Tovil for Soma (part 2)
By Nadeesha Paulis.
Dusk merged into intense darkness as the bright lights and the rhythmic beating of the drums soon drowned out the horrified gasps of on lookers. The Kattadiya and the broken white clad figure on top of the roof continued their arguments. Under the control of the evil entity, the eyes reddened, mouth foaming and sweat drenched figure was now home to not one but two souls, one of the daughter and one of the father who was evil beyond belief. All his life he had been a cowardly low life thug, but now death had released him from any inhibitions about the law.
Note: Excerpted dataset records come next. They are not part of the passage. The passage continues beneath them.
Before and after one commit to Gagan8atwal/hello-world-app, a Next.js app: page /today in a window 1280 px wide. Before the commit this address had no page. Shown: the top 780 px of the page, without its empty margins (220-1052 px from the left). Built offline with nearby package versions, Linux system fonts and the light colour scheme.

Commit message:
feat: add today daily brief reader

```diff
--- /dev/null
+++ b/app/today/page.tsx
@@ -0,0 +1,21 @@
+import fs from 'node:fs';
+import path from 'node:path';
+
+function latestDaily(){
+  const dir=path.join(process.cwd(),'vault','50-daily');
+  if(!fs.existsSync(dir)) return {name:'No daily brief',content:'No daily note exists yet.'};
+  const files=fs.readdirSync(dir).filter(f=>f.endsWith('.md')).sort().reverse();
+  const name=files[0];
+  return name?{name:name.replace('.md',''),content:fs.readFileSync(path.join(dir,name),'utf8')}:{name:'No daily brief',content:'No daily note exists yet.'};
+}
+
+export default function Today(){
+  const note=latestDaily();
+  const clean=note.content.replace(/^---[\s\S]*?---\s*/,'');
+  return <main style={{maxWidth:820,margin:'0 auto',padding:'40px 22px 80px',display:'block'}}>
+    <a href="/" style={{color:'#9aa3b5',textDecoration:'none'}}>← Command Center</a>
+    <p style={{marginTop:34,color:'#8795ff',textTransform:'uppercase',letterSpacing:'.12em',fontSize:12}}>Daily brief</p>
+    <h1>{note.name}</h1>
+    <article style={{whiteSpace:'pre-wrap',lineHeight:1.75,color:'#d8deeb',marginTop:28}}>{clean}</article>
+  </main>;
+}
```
The exorcist in turn was not ready to back down. He began to mock the demon. He provoked the entity by poking fun at his choice of victims. "Have you no shame to possess this little girl? You think this is something great? Any other man would possess someone far more difficult to control." For which the rasping voice replied "This belongs to me. And I shall do with it whatever that pleases me! I always have done whatever I want! " this compelled the entity to further prove his point by shaking and jerking the body violently. Anger aroused in the entity seemed to be dangerous but, the kattadiya knew what he should do next. He began playing the 'straight-man' and directing clever and crude insults at the spirit.
His aim was to invoke the spirit, to believe itself foolish and deprived of significant intellect as compared with others. The wordplay used continued to disorient and confuse the spirit. He continued to degrade the actions of the spirit as though they were done by someone mad and stupid so that the proceeding conversation resulted in the loud outbursts of laughter by the audience. The tension of the atmosphere began to lessen as the on lookers too joined in the verbal insults with loud wolf whistles and applauses as though the whole enactment was a drama done to amuse them and not scare them. Many crude words escaped the girl's mouth in that frightening voice focused at the kattadiya. But the amused atmosphere of the crowd proved otherwise.
The Kattadiya conducted this drama well, under the logic that what you can't take seriously, you can't fear.
Finally…'Look at you, running about in a woman's clothes," jeered the kattadiya which was accompanied by hoots from on-lookers 'who would have thought that the great tough Barawe Chandiya, would finally be reduced to this one day? We can see your frilly knickers!'
This was altogether more than the entity could bear and a spine tingling roar of frustrated rage shook the air as the body lifted into the air, went limp, fell to the roof and began to roll off as though it weighted as much as a rag doll.
Men nearby, cousins of the unfortunate Soma, managed to rush to the spot with an old mattress with which they managed to catch the body of the girl before it fell brokenly to the ground. They laid her on a white cloth so that the unconscious girl was safe. She was thankfully still breathing and very much alive although some of her bones in her fingers seemed to be broken. The kattadiya continued to chant certain prayers and charms in order to build protective barriers against any future intrusion of the evil spirit. More charms were placed around the outside of the house, to ward off any bad spirits, demons or other misfortune from coming closer to her as she was in a weak state.
No further paranormal activity was reported by the family and that the girl in time recovered from her physical wounds. A cleansing on the house had been carried out and a priest had preached 'Bana' in order to calm the mind of the unfortunate girl. The family and relatives sadly admit that the girl never did truly recover from the ordeal and the fear she had for her father. And of course she was fated to be shunned by traditional society and no one would marry her because she was supposed to be 'the one who ran about hoisting her skirt'.